Forward progress worth noting
The goal line is in sight, but still distant. The defense continues to hold its ground and the grueling, grudge match continues in Jackson.
Fans watch with excitement from every corner of the state.
In a game of inches, the battles are almost constant and a lightning fast offense isn’t a reality.
The fight for improved access to public records in Mississippi is a slow, grinding ground game.
In the latest skirmish aimed at shedding more light on government records, open-government proponents are claiming a mini-victory after House Bill 113 cleared both chambers of the state Legislature and is headed for the governor’s desk to become law.
The bill would give the public slightly quicker access to records requests.
Government entities would be required to respond to information requests within seven working days, rather than the current 14 days.
Complicated requests — ones requiring substantial manpower to honor, for example — could be allowed up to 14 days, provided the entity informed the requestor of the delay.
The bill is minor in scope, but it addresses an important stall tactic some agencies can use to delay requests.
And that’s enough to do a bit of mid-game celebration.
House Bill 113 is positive yardage toward the goal of completely open, transparent government in Mississippi, but in the grand scheme of things, it’s not even a first down.

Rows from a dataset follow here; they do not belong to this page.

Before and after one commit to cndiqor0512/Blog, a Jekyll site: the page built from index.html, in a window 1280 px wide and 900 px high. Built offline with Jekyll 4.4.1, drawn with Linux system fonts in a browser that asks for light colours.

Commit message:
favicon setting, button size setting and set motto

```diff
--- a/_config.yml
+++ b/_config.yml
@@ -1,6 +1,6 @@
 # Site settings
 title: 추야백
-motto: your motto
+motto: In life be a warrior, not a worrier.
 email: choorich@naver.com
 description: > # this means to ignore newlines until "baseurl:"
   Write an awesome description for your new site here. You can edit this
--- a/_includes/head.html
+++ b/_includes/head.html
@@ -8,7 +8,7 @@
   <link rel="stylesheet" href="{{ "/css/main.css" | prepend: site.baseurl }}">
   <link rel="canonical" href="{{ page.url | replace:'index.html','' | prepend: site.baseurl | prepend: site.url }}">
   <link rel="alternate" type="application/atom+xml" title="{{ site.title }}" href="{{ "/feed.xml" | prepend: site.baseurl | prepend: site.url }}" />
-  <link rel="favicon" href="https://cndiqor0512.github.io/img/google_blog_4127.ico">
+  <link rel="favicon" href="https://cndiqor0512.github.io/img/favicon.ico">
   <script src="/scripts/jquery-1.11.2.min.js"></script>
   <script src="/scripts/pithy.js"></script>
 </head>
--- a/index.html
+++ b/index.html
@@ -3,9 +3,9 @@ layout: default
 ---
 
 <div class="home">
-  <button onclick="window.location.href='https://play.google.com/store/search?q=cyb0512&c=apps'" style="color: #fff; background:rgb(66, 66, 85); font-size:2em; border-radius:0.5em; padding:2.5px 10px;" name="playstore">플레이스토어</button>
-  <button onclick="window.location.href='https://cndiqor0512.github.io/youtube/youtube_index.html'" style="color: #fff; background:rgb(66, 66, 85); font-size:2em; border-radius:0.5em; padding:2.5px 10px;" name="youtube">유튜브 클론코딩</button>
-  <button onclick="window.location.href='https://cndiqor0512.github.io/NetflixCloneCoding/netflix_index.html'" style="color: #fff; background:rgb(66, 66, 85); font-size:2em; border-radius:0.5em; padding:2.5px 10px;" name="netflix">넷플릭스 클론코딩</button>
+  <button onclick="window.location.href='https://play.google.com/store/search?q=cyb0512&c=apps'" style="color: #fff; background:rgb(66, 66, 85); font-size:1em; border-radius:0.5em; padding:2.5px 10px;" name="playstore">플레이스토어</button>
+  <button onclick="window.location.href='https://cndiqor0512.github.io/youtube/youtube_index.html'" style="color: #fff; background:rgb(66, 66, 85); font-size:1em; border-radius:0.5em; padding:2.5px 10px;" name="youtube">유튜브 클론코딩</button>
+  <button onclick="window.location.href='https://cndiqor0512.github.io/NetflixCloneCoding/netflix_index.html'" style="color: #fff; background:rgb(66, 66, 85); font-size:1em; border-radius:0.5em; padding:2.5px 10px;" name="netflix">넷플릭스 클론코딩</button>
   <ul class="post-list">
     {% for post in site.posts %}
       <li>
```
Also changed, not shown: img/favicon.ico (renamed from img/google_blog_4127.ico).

We hope that during the next legislative session, the state addresses the lack of teeth in enforcement of the state’s open records and open meetings laws. That would be a touchdown for the side of openness.